> **WHAT THE TASK ASKS**:
The line containing "- Note third-party" marks the end: restate word for word every line from the first line of the entries below through that one.

------------------------

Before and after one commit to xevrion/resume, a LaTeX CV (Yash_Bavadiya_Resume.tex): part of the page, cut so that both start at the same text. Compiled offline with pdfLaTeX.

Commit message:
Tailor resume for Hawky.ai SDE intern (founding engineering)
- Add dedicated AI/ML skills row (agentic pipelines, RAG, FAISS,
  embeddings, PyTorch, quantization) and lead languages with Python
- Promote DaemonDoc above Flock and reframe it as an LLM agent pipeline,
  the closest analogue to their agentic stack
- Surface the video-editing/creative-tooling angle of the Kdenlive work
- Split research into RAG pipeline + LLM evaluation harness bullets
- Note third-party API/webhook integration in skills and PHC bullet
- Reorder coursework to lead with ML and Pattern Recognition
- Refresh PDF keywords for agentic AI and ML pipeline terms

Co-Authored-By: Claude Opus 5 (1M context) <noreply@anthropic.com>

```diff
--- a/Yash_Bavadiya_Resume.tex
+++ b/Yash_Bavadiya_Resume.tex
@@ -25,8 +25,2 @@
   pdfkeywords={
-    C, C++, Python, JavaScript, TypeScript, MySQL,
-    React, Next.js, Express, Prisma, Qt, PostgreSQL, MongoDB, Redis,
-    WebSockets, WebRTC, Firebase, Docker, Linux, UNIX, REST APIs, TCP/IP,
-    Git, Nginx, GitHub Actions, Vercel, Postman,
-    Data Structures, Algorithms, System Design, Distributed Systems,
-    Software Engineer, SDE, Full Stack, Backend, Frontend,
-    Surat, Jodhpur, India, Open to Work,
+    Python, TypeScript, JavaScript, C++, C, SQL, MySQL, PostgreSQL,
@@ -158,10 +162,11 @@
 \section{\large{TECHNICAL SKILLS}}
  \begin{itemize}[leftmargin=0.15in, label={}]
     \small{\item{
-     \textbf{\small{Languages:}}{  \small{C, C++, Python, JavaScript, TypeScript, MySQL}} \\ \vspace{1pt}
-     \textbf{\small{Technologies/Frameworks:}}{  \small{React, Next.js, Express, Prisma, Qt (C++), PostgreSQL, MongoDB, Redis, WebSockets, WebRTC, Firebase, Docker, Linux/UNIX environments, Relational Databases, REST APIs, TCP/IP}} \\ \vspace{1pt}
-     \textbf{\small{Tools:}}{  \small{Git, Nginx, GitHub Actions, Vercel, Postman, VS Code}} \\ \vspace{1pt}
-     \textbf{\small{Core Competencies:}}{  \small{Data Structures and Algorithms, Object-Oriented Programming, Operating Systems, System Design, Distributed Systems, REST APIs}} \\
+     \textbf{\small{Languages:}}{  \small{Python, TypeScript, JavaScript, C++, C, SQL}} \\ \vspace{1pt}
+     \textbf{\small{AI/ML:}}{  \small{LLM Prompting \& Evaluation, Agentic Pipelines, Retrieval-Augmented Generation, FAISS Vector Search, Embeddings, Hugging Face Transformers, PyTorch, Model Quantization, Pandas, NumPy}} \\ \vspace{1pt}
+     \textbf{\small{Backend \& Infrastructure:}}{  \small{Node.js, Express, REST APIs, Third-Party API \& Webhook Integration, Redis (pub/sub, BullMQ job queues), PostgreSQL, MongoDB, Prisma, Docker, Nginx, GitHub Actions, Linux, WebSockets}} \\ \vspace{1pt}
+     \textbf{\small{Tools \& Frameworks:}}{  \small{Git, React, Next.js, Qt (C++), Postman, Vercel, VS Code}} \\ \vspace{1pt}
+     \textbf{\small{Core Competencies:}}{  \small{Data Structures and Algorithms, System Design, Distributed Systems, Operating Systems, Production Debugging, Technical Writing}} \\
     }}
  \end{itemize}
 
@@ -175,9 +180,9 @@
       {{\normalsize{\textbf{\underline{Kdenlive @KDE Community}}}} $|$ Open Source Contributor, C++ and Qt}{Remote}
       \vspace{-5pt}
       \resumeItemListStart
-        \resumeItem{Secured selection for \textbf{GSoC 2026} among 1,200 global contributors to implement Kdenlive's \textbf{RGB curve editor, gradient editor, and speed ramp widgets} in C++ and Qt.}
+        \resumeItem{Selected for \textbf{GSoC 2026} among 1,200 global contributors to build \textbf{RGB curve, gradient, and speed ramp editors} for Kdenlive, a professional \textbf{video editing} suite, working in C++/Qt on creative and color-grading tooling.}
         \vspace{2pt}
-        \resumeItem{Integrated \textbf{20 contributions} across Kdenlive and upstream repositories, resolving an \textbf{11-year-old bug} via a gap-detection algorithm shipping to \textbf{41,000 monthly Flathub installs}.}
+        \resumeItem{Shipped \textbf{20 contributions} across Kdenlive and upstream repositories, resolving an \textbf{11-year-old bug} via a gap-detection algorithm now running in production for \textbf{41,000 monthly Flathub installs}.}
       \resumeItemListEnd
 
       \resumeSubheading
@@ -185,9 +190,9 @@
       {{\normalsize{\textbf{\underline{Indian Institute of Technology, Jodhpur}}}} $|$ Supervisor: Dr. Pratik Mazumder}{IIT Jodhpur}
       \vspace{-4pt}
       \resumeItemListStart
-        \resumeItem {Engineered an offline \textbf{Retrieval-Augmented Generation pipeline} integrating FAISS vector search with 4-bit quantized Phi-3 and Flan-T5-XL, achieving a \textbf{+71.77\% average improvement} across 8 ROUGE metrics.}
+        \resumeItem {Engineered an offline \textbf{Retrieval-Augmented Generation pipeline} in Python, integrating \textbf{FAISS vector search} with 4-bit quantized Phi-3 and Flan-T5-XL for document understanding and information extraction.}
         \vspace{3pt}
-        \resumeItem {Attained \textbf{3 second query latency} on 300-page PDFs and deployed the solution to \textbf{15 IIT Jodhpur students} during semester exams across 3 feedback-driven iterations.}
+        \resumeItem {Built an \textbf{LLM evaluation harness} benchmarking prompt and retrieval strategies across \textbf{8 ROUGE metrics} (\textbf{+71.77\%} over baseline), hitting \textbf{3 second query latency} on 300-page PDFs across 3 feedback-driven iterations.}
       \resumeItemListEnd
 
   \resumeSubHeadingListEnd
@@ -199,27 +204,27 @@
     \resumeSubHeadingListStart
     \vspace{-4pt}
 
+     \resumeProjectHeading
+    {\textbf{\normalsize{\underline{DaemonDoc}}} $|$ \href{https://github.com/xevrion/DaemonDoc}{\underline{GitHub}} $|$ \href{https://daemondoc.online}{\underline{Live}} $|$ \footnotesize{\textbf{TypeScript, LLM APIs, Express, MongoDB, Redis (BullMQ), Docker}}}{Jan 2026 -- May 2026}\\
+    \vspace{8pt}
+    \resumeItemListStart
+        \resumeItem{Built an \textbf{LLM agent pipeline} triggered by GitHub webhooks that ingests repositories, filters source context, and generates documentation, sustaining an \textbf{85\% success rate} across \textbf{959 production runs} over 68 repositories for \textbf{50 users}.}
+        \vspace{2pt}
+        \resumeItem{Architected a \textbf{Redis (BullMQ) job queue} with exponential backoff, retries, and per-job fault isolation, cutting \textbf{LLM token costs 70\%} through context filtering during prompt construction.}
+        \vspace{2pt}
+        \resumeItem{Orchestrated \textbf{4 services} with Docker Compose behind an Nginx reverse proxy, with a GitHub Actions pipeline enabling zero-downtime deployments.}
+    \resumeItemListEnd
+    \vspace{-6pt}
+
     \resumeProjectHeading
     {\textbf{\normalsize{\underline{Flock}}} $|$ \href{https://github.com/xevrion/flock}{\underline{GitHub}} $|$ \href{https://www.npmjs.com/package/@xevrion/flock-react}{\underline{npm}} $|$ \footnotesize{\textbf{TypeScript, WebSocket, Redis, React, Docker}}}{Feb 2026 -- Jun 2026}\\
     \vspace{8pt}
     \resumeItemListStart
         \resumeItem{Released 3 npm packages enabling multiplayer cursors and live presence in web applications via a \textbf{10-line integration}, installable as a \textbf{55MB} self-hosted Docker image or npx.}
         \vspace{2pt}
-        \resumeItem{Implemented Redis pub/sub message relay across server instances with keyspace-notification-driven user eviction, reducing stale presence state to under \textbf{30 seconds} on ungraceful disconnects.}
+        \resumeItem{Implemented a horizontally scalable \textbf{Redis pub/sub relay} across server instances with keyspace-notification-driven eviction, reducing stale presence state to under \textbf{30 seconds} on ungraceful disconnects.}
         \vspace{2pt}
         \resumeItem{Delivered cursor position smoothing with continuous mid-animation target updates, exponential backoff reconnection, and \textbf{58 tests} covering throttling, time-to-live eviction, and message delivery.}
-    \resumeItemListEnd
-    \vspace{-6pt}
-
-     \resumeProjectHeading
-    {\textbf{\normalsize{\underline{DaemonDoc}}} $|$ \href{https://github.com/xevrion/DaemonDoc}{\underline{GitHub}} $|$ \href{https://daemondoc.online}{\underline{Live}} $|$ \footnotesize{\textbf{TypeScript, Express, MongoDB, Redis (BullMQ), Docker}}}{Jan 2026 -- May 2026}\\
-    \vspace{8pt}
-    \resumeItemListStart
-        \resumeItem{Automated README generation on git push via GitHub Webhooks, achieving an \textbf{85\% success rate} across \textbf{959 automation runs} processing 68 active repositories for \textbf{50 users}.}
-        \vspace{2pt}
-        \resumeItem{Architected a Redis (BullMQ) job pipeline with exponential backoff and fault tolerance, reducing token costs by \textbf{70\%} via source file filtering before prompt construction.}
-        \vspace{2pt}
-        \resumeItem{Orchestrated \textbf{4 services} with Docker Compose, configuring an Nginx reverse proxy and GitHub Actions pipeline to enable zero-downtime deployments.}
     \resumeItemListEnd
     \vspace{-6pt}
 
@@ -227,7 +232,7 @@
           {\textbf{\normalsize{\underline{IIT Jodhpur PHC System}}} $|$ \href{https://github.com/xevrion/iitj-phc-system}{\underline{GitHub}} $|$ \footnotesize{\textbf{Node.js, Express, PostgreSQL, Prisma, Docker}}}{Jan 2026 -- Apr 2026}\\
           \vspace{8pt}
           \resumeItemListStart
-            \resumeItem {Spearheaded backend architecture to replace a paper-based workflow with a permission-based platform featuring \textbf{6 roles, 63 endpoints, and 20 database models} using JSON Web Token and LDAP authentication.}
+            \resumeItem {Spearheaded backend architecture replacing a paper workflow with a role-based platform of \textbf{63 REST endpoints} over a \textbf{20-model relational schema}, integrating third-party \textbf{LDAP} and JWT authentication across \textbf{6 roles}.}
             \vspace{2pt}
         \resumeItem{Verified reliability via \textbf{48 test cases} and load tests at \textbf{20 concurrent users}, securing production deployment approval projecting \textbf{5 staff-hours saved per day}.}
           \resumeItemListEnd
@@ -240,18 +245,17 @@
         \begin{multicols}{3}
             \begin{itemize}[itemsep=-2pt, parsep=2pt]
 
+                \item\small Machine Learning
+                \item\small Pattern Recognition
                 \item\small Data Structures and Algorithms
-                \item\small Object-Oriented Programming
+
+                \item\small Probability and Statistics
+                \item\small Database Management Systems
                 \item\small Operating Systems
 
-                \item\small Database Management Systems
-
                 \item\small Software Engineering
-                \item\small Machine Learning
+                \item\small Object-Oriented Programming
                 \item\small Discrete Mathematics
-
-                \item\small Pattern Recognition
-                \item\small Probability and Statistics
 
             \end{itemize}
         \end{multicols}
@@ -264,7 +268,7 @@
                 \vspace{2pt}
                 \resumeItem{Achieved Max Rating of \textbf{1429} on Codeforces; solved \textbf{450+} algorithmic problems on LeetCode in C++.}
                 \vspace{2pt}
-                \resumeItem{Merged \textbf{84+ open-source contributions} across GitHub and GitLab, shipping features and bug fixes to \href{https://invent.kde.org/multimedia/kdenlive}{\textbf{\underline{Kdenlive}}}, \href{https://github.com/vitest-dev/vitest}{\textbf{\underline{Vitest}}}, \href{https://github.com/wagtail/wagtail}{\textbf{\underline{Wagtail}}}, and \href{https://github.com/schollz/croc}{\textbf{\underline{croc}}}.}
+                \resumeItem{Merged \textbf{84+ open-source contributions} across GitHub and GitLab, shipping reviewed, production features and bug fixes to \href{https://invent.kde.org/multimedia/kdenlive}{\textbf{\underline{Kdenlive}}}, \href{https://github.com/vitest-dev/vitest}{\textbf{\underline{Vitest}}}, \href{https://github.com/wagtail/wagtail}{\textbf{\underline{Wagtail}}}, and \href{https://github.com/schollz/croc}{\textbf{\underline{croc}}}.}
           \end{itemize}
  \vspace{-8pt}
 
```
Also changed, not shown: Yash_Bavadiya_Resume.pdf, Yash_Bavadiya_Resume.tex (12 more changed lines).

------------------------

> **ANSWER SECTION**:
Before and after one commit to xevrion/resume, a LaTeX CV (Yash_Bavadiya_Resume.tex): part of the page, cut so that both start at the same text. Compiled offline with pdfLaTeX.

Commit message:
Tailor resume for Hawky.ai SDE intern (founding engineering)
- Add dedicated AI/ML skills row (agentic pipelines, RAG, FAISS,
  embeddings, PyTorch, quantization) and lead languages with Python
- Promote DaemonDoc above Flock and reframe it as an LLM agent pipeline,
  the closest analogue to their agentic stack
- Surface the video-editing/creative-tooling angle of the Kdenlive work
- Split research into RAG pipeline + LLM evaluation harness bullets
- Note third-party API/webhook integration in skills and PHC bullet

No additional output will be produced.